### Your instructions
Keeping each line exactly as it is, output all of the records.

++++ Information shown ++++

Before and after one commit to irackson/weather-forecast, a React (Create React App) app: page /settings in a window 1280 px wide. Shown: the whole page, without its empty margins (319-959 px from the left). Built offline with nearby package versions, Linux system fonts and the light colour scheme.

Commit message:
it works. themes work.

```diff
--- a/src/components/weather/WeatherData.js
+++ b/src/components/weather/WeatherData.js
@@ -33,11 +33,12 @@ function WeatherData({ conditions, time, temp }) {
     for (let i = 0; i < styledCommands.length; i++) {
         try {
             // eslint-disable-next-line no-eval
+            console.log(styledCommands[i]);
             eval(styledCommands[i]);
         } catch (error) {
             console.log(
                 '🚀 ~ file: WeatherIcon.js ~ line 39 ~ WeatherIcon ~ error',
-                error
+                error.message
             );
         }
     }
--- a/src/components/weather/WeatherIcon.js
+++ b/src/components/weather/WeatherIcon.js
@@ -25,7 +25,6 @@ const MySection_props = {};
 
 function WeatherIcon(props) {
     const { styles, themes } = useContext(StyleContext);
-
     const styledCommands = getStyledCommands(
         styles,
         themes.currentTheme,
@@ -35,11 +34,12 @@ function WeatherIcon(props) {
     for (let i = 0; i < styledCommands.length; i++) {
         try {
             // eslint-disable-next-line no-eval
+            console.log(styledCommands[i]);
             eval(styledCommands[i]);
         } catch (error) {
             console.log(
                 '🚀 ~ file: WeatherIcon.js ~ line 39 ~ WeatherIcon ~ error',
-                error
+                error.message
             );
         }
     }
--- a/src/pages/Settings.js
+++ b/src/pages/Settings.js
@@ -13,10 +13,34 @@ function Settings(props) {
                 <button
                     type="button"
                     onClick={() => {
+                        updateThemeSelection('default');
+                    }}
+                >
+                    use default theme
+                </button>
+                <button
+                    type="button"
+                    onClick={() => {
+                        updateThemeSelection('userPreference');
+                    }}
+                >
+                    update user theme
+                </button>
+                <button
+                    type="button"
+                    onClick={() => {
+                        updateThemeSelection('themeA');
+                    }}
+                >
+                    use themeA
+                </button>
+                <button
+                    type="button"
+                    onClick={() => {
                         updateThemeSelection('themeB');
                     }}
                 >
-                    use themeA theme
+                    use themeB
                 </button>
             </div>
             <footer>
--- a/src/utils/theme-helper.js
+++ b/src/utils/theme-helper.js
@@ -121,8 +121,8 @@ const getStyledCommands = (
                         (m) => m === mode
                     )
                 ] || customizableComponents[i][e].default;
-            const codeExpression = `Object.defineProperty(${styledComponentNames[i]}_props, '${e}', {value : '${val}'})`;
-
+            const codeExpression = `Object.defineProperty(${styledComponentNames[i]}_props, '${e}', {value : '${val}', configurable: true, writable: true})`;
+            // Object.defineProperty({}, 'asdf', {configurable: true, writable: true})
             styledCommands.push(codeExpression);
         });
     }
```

++++

### Answer section
Before and after one commit to irackson/weather-forecast, a React (Create React App) app: page /settings in a window 1280 px wide. Shown: the whole page, without its empty margins (319-959 px from the left). Built offline with nearby package versions, Linux system fonts and the light colour scheme.

Commit message:
it works. themes work.

```diff
--- a/src/components/weather/WeatherData.js
+++ b/src/components/weather/WeatherData.js
@@ -33,11 +33,12 @@ function WeatherData({ conditions, time, temp }) {
     for (let i = 0; i < styledCommands.length; i++) {
         try {
             // eslint-disable-next-line no-eval
+            console.log(styledCommands[i]);
             eval(styledCommands[i]);
         } catch (error) {
             console.log(
                 '🚀 ~ file: WeatherIcon.js ~ line 39 ~ WeatherIcon ~ error',
-                error
+                error.message
             );
         }
     }
--- a/src/components/weather/WeatherIcon.js
+++ b/src/components/weather/WeatherIcon.js
@@ -25,7 +25,6 @@ const MySection_props = {};
 
 function WeatherIcon(props) {
     const { styles, themes } = useContext(StyleContext);
-
     const styledCommands = getStyledCommands(
         styles,
         themes.currentTheme,
@@ -35,11 +34,12 @@ function WeatherIcon(props) {
     for (let i = 0; i < styledCommands.length; i++) {
         try {
             // eslint-disable-next-line no-eval
+            console.log(styledCommands[i]);
             eval(styledCommands[i]);
         } catch (error) {
             console.log(
                 '🚀 ~ file: WeatherIcon.js ~ line 39 ~ WeatherIcon ~ error',
-                error
+                error.message
             );
         }
     }
--- a/src/pages/Settings.js
+++ b/src/pages/Settings.js
@@ -13,10 +13,34 @@ function Settings(props) {
                 <button
                     type="button"
                     onClick={() => {
+                        updateThemeSelection('default');
+                    }}
+                >
+                    use default theme
+                </button>
+                <button
+                    type="button"
+                    onClick={() => {
+                        updateThemeSelection('userPreference');
+                    }}
+                >
+                    update user theme
+                </button>
+                <button
+                    type="button"
+                    onClick={() => {
+                        updateThemeSelection('themeA');
+                    }}
+                >
+                    use themeA
+                </button>
+                <button
+                    type="button"
+                    onClick={() => {
                         updateThemeSelection('themeB');
                     }}
                 >
-                    use themeA theme
+                    use themeB
                 </button>
             </div>
             <footer>
--- a/src/utils/theme-helper.js
+++ b/src/utils/theme-helper.js
@@ -121,8 +121,8 @@ const getStyledCommands = (
                         (m) => m === mode
                     )
                 ] || customizableComponents[i][e].default;
-            const codeExpression = `Object.defineProperty(${styledComponentNames[i]}_props, '${e}', {value : '${val}'})`;
-
+            const codeExpression = `Object.defineProperty(${styledComponentNames[i]}_props, '${e}', {value : '${val}', configurable: true, writable: true})`;
+            // Object.defineProperty({}, 'asdf', {configurable: true, writable: true})
             styledCommands.push(codeExpression);
         });
     }
```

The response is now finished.